MaxiAids encourages those who are deaf and hearing impaired to pursue their hobbies, interests, dreams and life goals by offering hearing products and devices for the deaf that enhance communication, independence, confidence and freedom.
Theatres for Deaf Actors offer the opportunity to communicate their acting skills live on stage, entertaining their deaf and hearing audiences. Plays in American Sign Language give those who are interested in acting a place to perform in theatres all around the world.
Although deaf characters have been portrayed on television since the 1950s, a deaf actor didn’t appear until the 1960s. In the 1970s, most of the deaf character roles were played by hearing actors. Deaf actress Linda Bove, who was known for Linda the Librarian on Sesame Street from 1971-2003, taught sign language on the children's hit television show.
When Linda (who did live theatre acting and in 1970 made her Broadway debut) heard Sesame Street was looking for a “new face” in 1971, she auditioned and won the part. They created a character just for her. She became a role model for millions of deaf and hearing children. "Linda the Librarian" is currently the longest recurring role in television history for a person with a physical challenge.
By the 1980s, roles for deaf actors had begun to increase. Some of Linda's other television appearances included Search for Tomorrow as Melissa Hayley Weldon. She appeared on an episode of Happy Days in 1980 as Fonzie’s girlfriend. Other television appearances included 3 episodes of Law & Order (2010), Weeds (2012), Farscape (2003, 2004), and Law & Order: Special Victims Unit in 2016.
Sign Language Theatre
In 1991, Linda and her husband founded Deaf West Theatre, a well-known sign-language theater located in Los Angeles, CA. Deaf and hearing actors use ASL and spoken or sung English. Linda and her husband have produced more than 40 plays and 4 musicals, winning more than 80 awards for their work. Deaf West Theatre is now recognized as the premiere sign language theatre in the United States, winning a Tony Honor of Excellence (2003), and receiving the U.S. Department of Health’s Secretary’s Highest Recognition Award (2005) for bridging the gap between deaf and hard of hearing through theatre performance.

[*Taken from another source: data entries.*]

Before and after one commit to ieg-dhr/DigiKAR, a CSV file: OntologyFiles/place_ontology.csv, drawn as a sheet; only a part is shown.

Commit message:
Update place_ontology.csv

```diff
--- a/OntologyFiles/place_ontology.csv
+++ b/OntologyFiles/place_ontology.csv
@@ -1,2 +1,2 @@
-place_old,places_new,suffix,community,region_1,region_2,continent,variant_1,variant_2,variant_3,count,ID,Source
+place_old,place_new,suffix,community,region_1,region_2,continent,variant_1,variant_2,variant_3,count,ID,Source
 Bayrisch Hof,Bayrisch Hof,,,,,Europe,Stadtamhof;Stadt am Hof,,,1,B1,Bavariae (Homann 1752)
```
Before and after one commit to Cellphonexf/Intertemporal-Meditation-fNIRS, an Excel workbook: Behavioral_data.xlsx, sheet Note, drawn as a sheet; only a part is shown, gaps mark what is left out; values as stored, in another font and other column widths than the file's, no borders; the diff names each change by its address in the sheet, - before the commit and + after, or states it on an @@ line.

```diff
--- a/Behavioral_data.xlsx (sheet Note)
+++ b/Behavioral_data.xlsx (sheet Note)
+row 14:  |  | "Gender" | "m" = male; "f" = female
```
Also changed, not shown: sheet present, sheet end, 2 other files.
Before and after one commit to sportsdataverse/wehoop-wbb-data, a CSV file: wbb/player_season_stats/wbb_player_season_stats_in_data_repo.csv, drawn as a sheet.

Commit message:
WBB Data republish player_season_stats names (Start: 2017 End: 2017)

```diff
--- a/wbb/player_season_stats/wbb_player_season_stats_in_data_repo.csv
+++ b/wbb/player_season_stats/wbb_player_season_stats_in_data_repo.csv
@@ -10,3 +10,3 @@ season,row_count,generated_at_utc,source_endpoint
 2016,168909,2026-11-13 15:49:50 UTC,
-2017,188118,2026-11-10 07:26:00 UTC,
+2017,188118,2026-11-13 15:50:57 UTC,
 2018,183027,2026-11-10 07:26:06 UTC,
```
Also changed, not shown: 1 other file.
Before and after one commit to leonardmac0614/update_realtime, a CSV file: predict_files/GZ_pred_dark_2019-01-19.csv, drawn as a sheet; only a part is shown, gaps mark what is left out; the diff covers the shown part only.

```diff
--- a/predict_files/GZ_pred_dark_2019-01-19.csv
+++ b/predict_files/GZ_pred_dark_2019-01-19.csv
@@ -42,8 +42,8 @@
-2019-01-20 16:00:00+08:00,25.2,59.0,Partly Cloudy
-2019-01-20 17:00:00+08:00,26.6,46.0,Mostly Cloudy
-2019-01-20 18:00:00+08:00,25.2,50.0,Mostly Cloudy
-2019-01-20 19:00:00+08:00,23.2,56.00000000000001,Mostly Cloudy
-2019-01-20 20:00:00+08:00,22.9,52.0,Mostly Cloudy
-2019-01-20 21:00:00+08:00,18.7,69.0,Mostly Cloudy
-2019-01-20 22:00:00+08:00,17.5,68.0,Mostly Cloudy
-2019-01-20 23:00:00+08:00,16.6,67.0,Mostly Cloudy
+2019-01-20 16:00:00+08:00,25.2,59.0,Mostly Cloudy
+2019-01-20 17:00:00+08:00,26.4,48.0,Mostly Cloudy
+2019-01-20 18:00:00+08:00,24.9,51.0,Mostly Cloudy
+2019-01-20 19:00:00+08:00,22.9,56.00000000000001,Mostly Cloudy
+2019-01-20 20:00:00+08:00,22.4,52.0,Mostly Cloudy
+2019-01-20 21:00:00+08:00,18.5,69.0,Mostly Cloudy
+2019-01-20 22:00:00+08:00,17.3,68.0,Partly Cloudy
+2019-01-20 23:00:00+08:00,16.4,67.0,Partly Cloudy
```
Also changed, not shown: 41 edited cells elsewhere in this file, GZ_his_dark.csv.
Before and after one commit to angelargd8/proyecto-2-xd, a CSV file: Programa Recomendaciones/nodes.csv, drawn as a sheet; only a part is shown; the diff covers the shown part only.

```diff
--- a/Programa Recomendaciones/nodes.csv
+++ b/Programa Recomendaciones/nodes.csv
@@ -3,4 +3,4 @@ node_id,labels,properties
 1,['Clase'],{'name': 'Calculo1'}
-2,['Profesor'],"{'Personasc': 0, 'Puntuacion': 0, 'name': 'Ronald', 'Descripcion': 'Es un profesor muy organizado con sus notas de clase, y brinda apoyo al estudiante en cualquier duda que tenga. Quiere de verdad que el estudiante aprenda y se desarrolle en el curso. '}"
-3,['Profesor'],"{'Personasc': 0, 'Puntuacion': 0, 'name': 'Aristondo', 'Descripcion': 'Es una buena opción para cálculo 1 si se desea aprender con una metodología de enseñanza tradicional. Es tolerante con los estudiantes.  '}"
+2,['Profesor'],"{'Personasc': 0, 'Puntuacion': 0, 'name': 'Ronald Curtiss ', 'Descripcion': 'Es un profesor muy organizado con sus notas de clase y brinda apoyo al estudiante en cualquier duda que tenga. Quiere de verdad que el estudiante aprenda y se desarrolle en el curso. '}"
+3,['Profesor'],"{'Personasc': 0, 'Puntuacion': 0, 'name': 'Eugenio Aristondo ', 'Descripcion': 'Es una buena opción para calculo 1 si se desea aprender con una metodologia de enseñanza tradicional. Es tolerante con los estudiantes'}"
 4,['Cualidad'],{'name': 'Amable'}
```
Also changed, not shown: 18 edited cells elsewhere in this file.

MaxiAids supports the physically challenged, blind, low vision and deaf to live their best lives every day! Shop at MaxiAids for products that help you live life to the fullest.